Chambered Cairn


The placenames on the 1:25,000 map certainly suggest this is the right place:
Let us now come to the treasure caves, and begin with Ogof Arthur, 'Arthur's Cave,' in the southern side of Mynydd y Cnwc in the parish of Llangwyfan, on the south-westem coast of Anglesey. The foot of Mynydd y Cnwc is washed by the sea, and the mouth of the cave is closed by its waters at high tide, but the cave, which is spacious, has a vent-hole in the side of the mountain [*] . So it is at any rate reported in the Brython for 1859, p. 138, by a writer who explored the place, though not to the end of the mile which it is said to measure in length. He mentions a local tradition, that it contains various treasures, and that it temporarily afforded Arthur shelter in the course of his wars with the Gwyddelod or Goidels. But he describes also a cromlech on the top of Mynydd y Cnwc, around which there was a circle of stones, while within the latter there lies buried, it is believed, an iron chest full of ancient gold. Various attempts are said to have been made by the more greedy of the neighbouring inhabitants to dig it up, but they have always been frightened away by portents.
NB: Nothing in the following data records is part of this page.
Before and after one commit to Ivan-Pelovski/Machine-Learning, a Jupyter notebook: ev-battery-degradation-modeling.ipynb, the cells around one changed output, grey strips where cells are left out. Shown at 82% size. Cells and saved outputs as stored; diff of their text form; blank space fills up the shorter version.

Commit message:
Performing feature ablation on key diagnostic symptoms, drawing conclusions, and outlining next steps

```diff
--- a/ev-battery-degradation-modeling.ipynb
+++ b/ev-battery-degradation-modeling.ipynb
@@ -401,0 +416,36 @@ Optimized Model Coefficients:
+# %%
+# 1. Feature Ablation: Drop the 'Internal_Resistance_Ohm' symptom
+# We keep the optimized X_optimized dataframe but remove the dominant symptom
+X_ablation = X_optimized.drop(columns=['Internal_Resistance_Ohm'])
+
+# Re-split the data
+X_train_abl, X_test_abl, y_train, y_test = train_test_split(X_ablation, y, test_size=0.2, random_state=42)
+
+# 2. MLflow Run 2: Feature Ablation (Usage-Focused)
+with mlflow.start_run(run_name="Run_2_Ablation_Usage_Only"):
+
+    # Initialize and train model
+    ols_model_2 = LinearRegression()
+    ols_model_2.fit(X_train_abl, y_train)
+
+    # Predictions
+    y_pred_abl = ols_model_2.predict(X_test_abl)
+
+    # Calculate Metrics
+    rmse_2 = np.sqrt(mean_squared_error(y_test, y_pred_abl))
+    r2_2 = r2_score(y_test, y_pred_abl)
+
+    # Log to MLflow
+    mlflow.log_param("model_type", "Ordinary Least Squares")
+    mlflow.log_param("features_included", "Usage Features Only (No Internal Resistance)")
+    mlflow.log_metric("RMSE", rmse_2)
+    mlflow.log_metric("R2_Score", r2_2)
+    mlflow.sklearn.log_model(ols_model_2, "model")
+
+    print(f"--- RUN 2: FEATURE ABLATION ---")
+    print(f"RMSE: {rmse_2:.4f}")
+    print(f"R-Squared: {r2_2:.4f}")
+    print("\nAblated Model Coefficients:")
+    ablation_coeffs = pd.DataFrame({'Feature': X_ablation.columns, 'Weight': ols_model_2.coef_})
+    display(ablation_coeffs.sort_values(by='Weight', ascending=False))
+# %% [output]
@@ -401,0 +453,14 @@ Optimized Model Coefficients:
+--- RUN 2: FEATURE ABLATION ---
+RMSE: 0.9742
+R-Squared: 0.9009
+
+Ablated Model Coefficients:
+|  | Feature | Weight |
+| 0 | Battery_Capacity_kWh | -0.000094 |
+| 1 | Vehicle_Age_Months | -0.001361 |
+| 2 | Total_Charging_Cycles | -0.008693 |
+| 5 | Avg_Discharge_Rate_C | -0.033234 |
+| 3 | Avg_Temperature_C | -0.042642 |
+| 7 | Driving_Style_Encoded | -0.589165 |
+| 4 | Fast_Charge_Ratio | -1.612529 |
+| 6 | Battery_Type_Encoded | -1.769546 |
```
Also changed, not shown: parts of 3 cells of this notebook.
Here then the guardians of the treasure are creatures of a supernatural kind...

[*] All said by natives of Anglesey about rivers and mountains in their island must be taken relatively, for though the country has a very uneven surface it has no real mountain: they are apt to call a brook a river and a hillock a mountain, though the majestic heights of Arfon are within sight.
From chapter 8 of 'Celtic Folklore, Welsh and Manx' by John Rhys (1901), which you can read at the Sacred Texts Archive.
Rhiannon Posted by Rhiannon
18th July 2009ce
Edited 18th July 2009ce

Comments (0)

You must be logged in to add a comment